I think if you were...trying to bring a species back, and repopulate a particular area, I think it's a bad idea and I think most of North American accredited zoos would probably agree with that. What's going on is you've got some animals that have become extinct because of natural selection which is a natural process, because of natural habitat changes. We know that the extinction rate has increased because of human intervention. That's a real issue. But trying to bring animals back and repopulate places that they have completely left extinct may be a little bit of a problem. In some cases you've got animals that have come in and filled a niche, and so you will boot out those animals that filled that niche, or you may be causing other competition problems.
Transcript for Clip 2 -- GMOs and Zoos:

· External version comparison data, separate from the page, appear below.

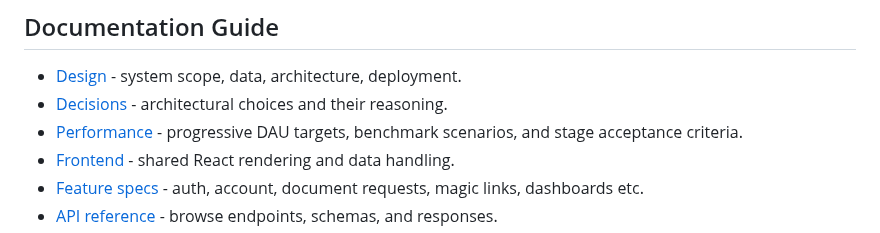
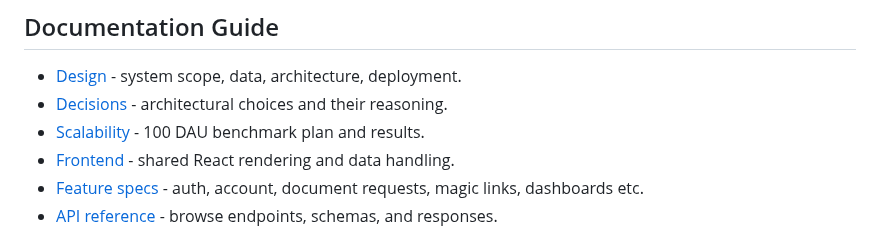
Before and after one commit to saeedhosan/sendocs, a Markdown page: README.md, the part around the change. Rendered like a GitHub page.

Commit message:
docs: link initial scalability benchmark

```diff
--- a/README.md
+++ b/README.md
@@ -58,7 +58,7 @@ The React (web) app and API are separate parts of the same repository. PostgreSQ
 
 - [Design](docs/design.md) - system scope, data, architecture, deployment.
 - [Decisions](docs/decisions.md) - architectural choices and their reasoning.
-- [Performance](docs/performance.md) - progressive DAU targets, benchmark scenarios, and stage acceptance criteria.
+- [Scalability](docs/scalability/01_100_DAU.md) - 100 DAU benchmark plan and results.
 - [Frontend](docs/frontend.md) - shared React rendering and data handling.
 - [Feature specs](docs/features/) - auth, account, document requests, magic links, dashboards etc.
 - [API reference](https://saeedhosan.github.io/sendocs/) - browse endpoints, schemas, and responses.
```
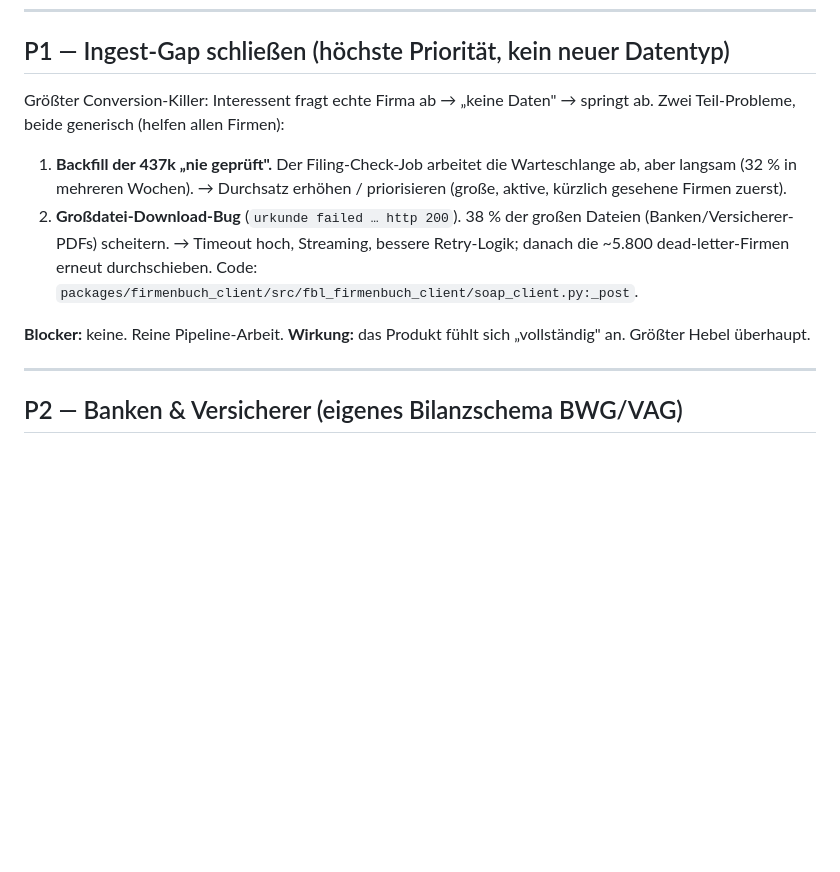
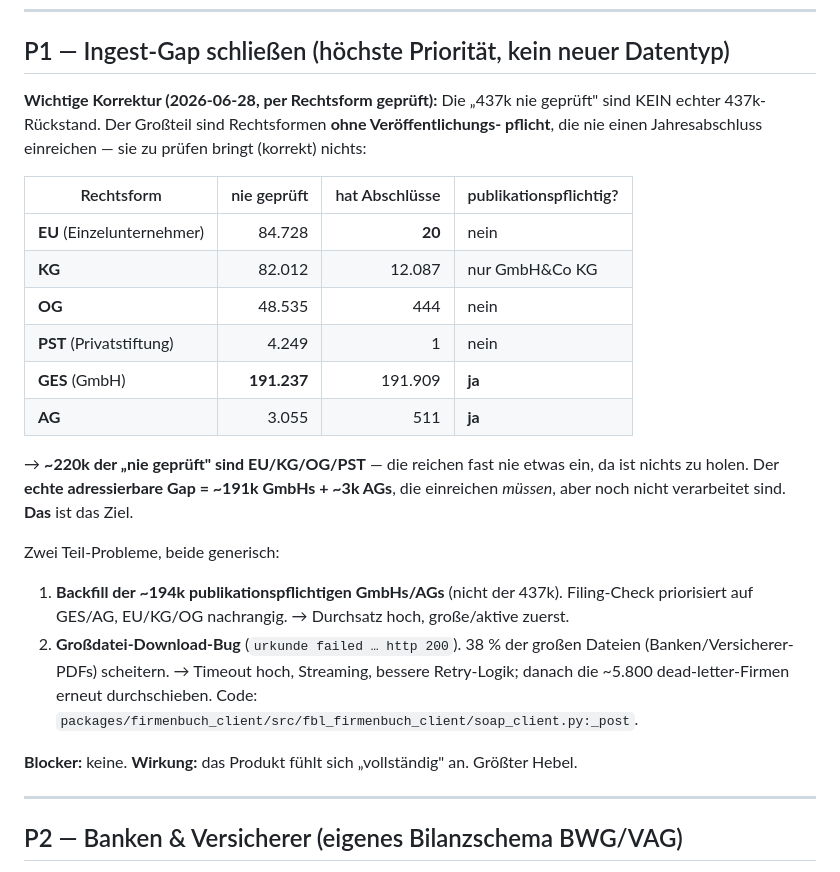
Before and after one commit to jkbngb/agentic-firmenbuch, a Markdown page: ROADMAP.md, the part around the change. Drawn GitHub-style; blank space fills up the shorter version.

Commit message:
ROADMAP: correct the ingest-gap framing with per-Rechtsform data
The "437k never filing-checked" is not a real 437k backlog. Verified by
legal-form breakdown (live registry): ~220k are EU/KG/OG/PST that have no
publication duty and essentially never file (EU: 84,728 never-checked vs
20 with filings; OG: 48,535 vs 444; PST: 4,249 vs 1). The genuine
addressable gap is the ~191k GmbHs + ~3k AGs that must publish but aren't
processed yet. P1 retargets the backfill to GES/AG.

Also re-confirmed bank/insurer JA filings are PDF-only via the official
sucheUrkunde API (Erste 21/21 pdf, UniCredit 17/17, UNIQA 21/21, Wiener
Städtische 13/13; Generali 19 pdf + 1 JABPDF-stub xml).

Co-Authored-By: Claude Opus 4.8 <noreply@anthropic.com>

```diff
--- a/ROADMAP.md
+++ b/ROADMAP.md
@@ -36,19 +36,34 @@ weil ihr Filing-Check noch aussteht.
 
 ## P1 — Ingest-Gap schließen (höchste Priorität, kein neuer Datentyp)
 
-Größter Conversion-Killer: Interessent fragt echte Firma ab → „keine Daten" → springt ab.
-Zwei Teil-Probleme, beide generisch (helfen allen Firmen):
+**Wichtige Korrektur (2026-06-28, per Rechtsform geprüft):** Die „437k nie geprüft" sind
+KEIN echter 437k-Rückstand. Der Großteil sind Rechtsformen **ohne Veröffentlichungs-
+pflicht**, die nie einen Jahresabschluss einreichen — sie zu prüfen bringt (korrekt)
+nichts:
 
-1. **Backfill der 437k „nie geprüft".** Der Filing-Check-Job arbeitet die Warteschlange
-   ab, aber langsam (32 % in mehreren Wochen). → Durchsatz erhöhen / priorisieren
-   (große, aktive, kürzlich gesehene Firmen zuerst).
+| Rechtsform | nie geprüft | hat Abschlüsse | publikationspflichtig? |
+|---|---:|---:|---|
+| **EU** (Einzelunternehmer) | 84.728 | **20** | nein |
+| **KG** | 82.012 | 12.087 | nur GmbH&Co KG |
+| **OG** | 48.535 | 444 | nein |
+| **PST** (Privatstiftung) | 4.249 | 1 | nein |
+| **GES** (GmbH) | **191.237** | 191.909 | **ja** |
+| **AG** | 3.055 | 511 | **ja** |
+
+→ **~220k der „nie geprüft" sind EU/KG/OG/PST** — die reichen fast nie etwas ein, da ist
+nichts zu holen. Der **echte adressierbare Gap = ~191k GmbHs + ~3k AGs**, die einreichen
+*müssen*, aber noch nicht verarbeitet sind. **Das** ist das Ziel.
+
+Zwei Teil-Probleme, beide generisch:
+
+1. **Backfill der ~194k publikationspflichtigen GmbHs/AGs** (nicht der 437k). Filing-Check
+   priorisiert auf GES/AG, EU/KG/OG nachrangig. → Durchsatz hoch, große/aktive zuerst.
 2. **Großdatei-Download-Bug** (`urkunde failed … http 200`). 38 % der großen Dateien
    (Banken/Versicherer-PDFs) scheitern. → Timeout hoch, Streaming, bessere Retry-Logik;
    danach die ~5.800 dead-letter-Firmen erneut durchschieben. Code:
    `packages/firmenbuch_client/src/fbl_firmenbuch_client/soap_client.py:_post`.
 
-**Blocker:** keine. Reine Pipeline-Arbeit. **Wirkung:** das Produkt fühlt sich
-„vollständig" an. Größter Hebel überhaupt.
+**Blocker:** keine. **Wirkung:** das Produkt fühlt sich „vollständig" an. Größter Hebel.
 
 ---
 
```
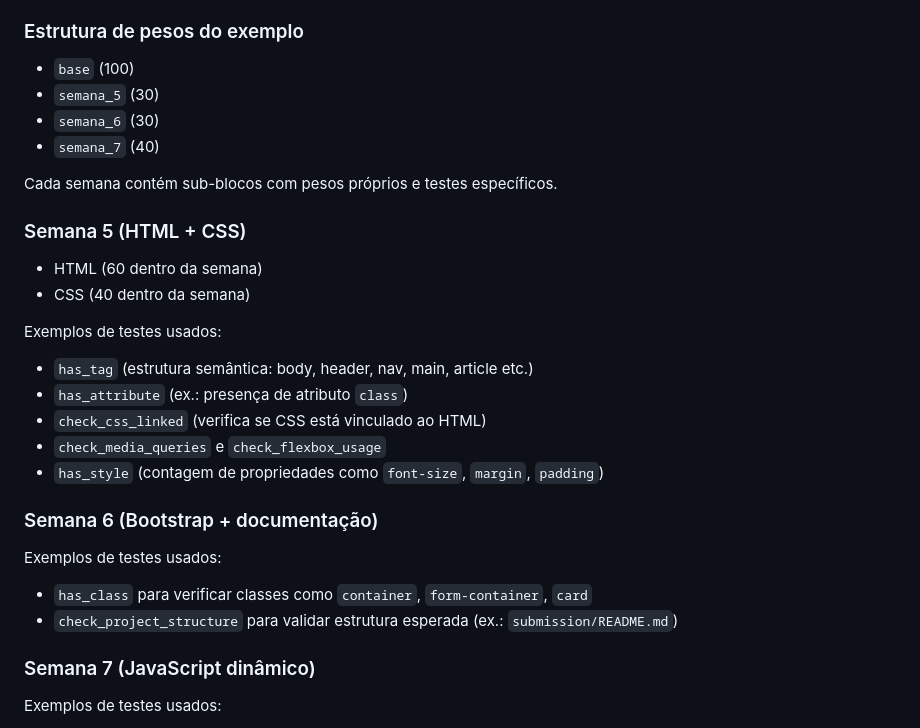
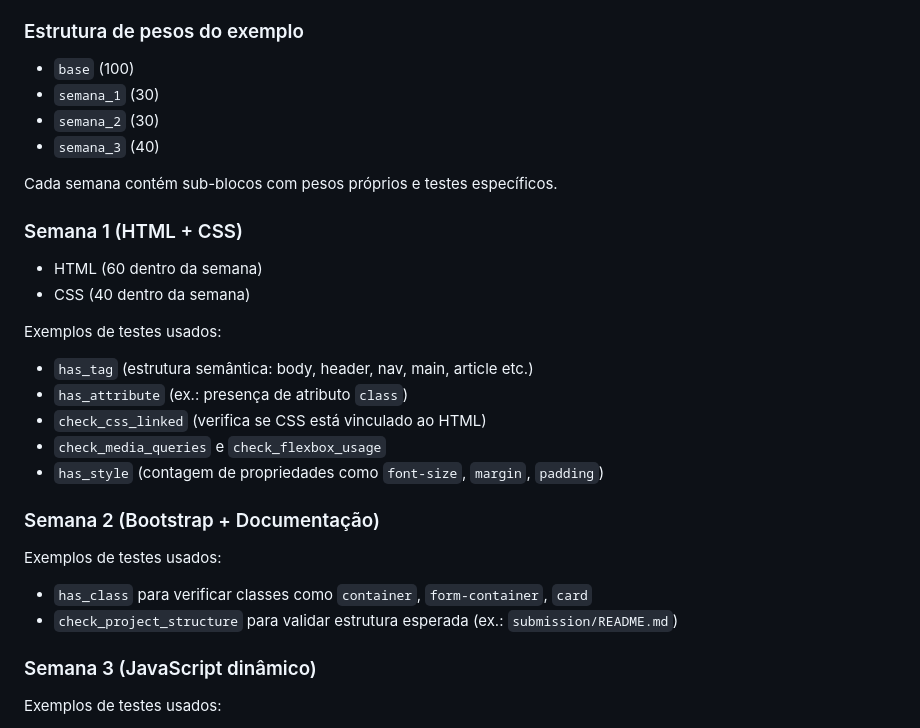
Before and after one commit to webtech-network/demo-autograder, a Markdown page: README.md, the part around the change. GitHub-like rendering.

Commit message:
Update weekly structure and section titles in README

```diff
--- a/README.md
+++ b/README.md
@@ -81,13 +81,13 @@ O arquivo `.github/autograder/criteria.json` define uma árvore de avaliação c
 ### Estrutura de pesos do exemplo
 
 - `base` (100)
-- `semana_5` (30)
-- `semana_6` (30)
-- `semana_7` (40)
+- `semana_1` (30)
+- `semana_2` (30)
+- `semana_3` (40)
 
 Cada semana contém sub-blocos com pesos próprios e testes específicos.
 
-### Semana 5 (HTML + CSS)
+### Semana 1 (HTML + CSS)
 
 - HTML (60 dentro da semana)
 - CSS (40 dentro da semana)
@@ -100,14 +100,14 @@ Exemplos de testes usados:
 - `check_media_queries` e `check_flexbox_usage`
 - `has_style` (contagem de propriedades como `font-size`, `margin`, `padding`)
 
-### Semana 6 (Bootstrap + documentação)
+### Semana 2 (Bootstrap + Documentação)
 
 Exemplos de testes usados:
 
 - `has_class` para verificar classes como `container`, `form-container`, `card`
 - `check_project_structure` para validar estrutura esperada (ex.: `submission/README.md`)
 
-### Semana 7 (JavaScript dinâmico)
+### Semana 3 (JavaScript dinâmico)
 
 Exemplos de testes usados:
 
```
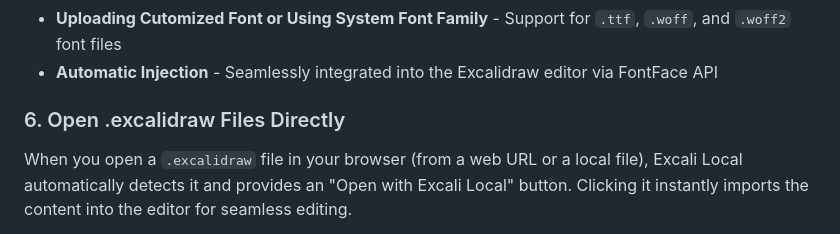
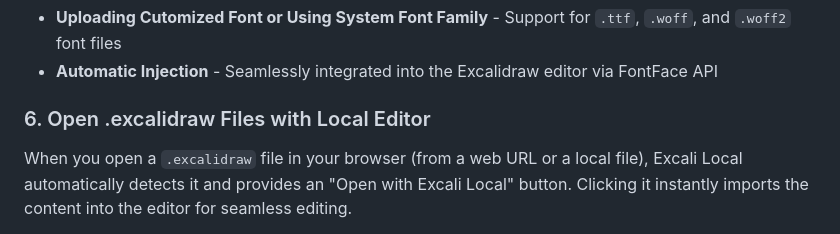
Before and after one commit to azzgo/excali-local, a Markdown page: README.md, the part around one of its changes. Drawn GitHub-style.

```diff
--- a/README.md
+++ b/README.md
@@ -66,7 +66,7 @@ Personalize your drawings by using your own typography:
 - **Uploading Cutomized Font or Using System Font Family** - Support for `.ttf`, `.woff`, and `.woff2` font files
 - **Automatic Injection** - Seamlessly integrated into the Excalidraw editor via FontFace API
 
-### 6. Open .excalidraw Files Directly
+### 6. Open .excalidraw Files with Local Editor
 
 When you open a `.excalidraw` file in your browser (from a web URL or a local file), Excali Local automatically detects it and provides an "Open with Excali Local" button. Clicking it instantly imports the content into the editor for seamless editing.
 
```
Also changed, not shown: other parts of README.md (+1 -1 lines).
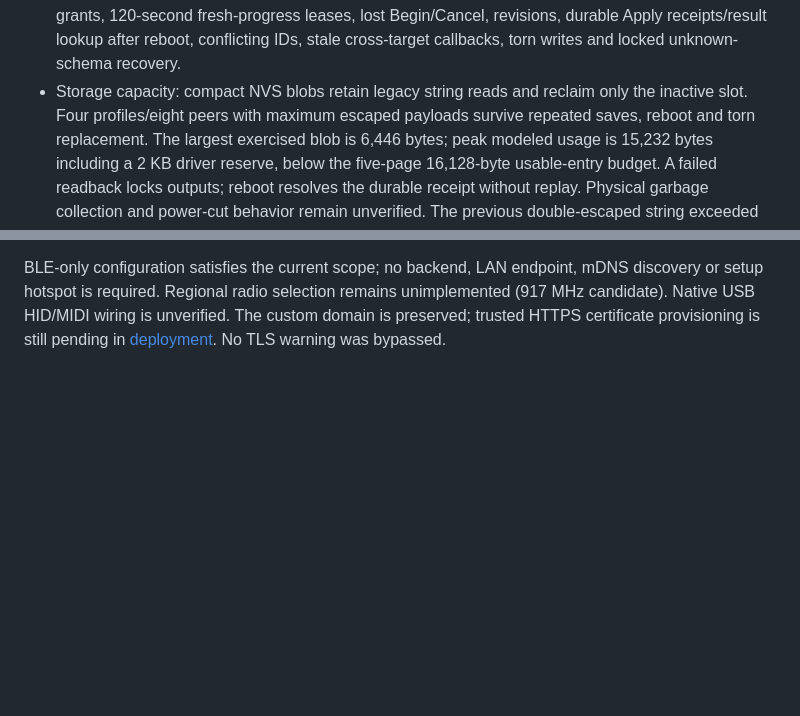
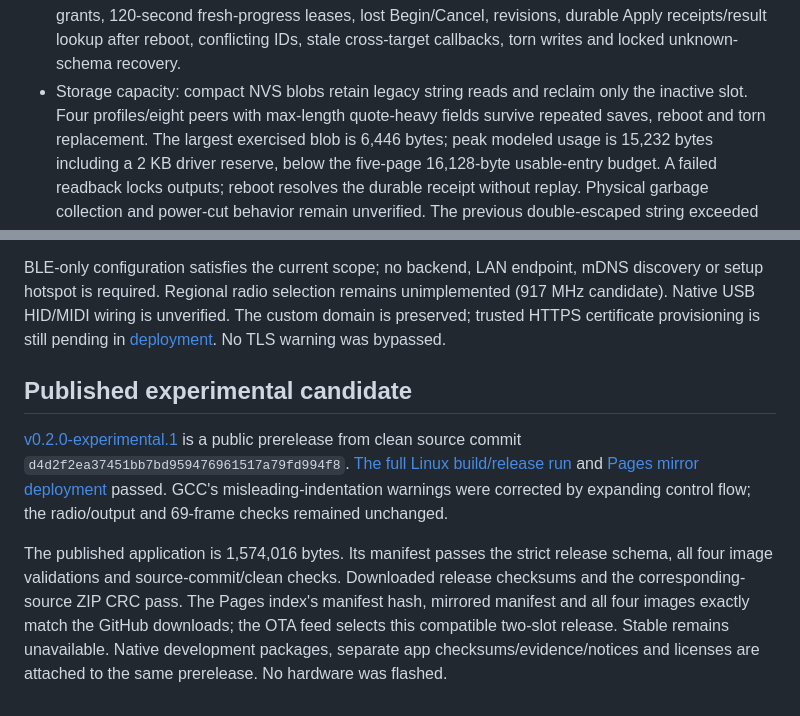
Before and after one commit to Baralabite/uberclicker, a Markdown page: docs/integration-checks.md, 2 parts joined by grey strips. Rendered like a GitHub page; blank space fills up the shorter version.

```diff
--- a/docs/integration-checks.md
+++ b/docs/integration-checks.md
@@ -16,7 +16,7 @@ and the combined firmware build below.
   revisions, durable Apply receipts/result lookup after reboot, conflicting IDs,
   stale cross-target callbacks, torn writes and locked unknown-schema recovery.
 - Storage capacity: compact NVS blobs retain legacy string reads and reclaim only
-  the inactive slot. Four profiles/eight peers with maximum escaped payloads survive
+  the inactive slot. Four profiles/eight peers with max-length quote-heavy fields survive
   repeated saves, reboot and torn replacement. The largest exercised blob is 6,446
   bytes; peak modeled usage is 15,232 bytes including a 2 KB driver reserve, below
   the five-page 16,128-byte usable-entry budget. A failed readback locks outputs;
@@ -95,3 +95,21 @@ mDNS discovery or setup hotspot is required. Regional radio selection remains
 unimplemented (917 MHz candidate). Native USB HID/MIDI wiring is unverified.
 The custom domain is preserved; trusted HTTPS certificate provisioning is still
 pending in [deployment](deployment.md). No TLS warning was bypassed.
+
+## Published experimental candidate
+
+[v0.2.0-experimental.1](https://github.com/Baralabite/uberclicker/releases/tag/v0.2.0-experimental.1)
+is a public prerelease from clean source commit
+`d4d2f2ea37451bb7bd959476961517a79fd994f8`.
+[The full Linux build/release run](https://github.com/Baralabite/uberclicker/actions/runs/40850641373)
+and [Pages mirror deployment](https://github.com/Baralabite/uberclicker/actions/runs/40851345405)
+passed. GCC's misleading-indentation warnings were corrected by expanding control
+flow; the radio/output and 69-frame checks remained unchanged.
+
+The published application is 1,574,016 bytes. Its manifest passes the strict release
+schema, all four image validations and source-commit/clean checks. Downloaded release
+checksums and the corresponding-source ZIP CRC pass. The Pages index's manifest
+hash, mirrored manifest and all four images exactly match the GitHub downloads;
+the OTA feed selects this compatible two-slot release. Stable remains unavailable.
+Native development packages, separate app checksums/evidence/notices and licenses
+are attached to the same prerelease. No hardware was flashed.
```
Also changed, not shown: README.md (+4 -3 lines), docs/deployment.md (+17 -0 lines).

When it comes to genetically modified organisms, [genetic engineering goes against the zoos belief of] conserving endangered species. The goal for the zoo business is to create as diverse of a genetic population of animals as possible. Because in order to conserve a species you need to have a very great genetic diversity of those animals. When it comes to genetically modified organisms, it seems to me you're almost doing the opposite. You're almost creating a smaller gene pool. With a smaller gene pool you can be causing more diseases. You've got a smaller gene pool. You've got animals that could be susceptible to some disease and if that were the case, if you have a smaller gene pool, you're going to wipe out a lot more animals. Every animal has weaknesses in their genes, if you are creating a smaller gene pool you are creating more animals with that same weakness.
I think the public would really be very critical of the way zoos approach genetically altered animals at a zoo. I really think we would see a lot of changes in attitudes if we started creating genetically altered animals here in a zoo. Then those people that look at a zoo as an organization that has responsible ethics and as a good source of information, might suddenly change. And they might start looking at a zoo strictly as a place to be entertained and not necessarily as a place to get accurate and correct information. I think we would see a change in the populations of our visitors, people that are more interested in just recreating and not educating and vice versa.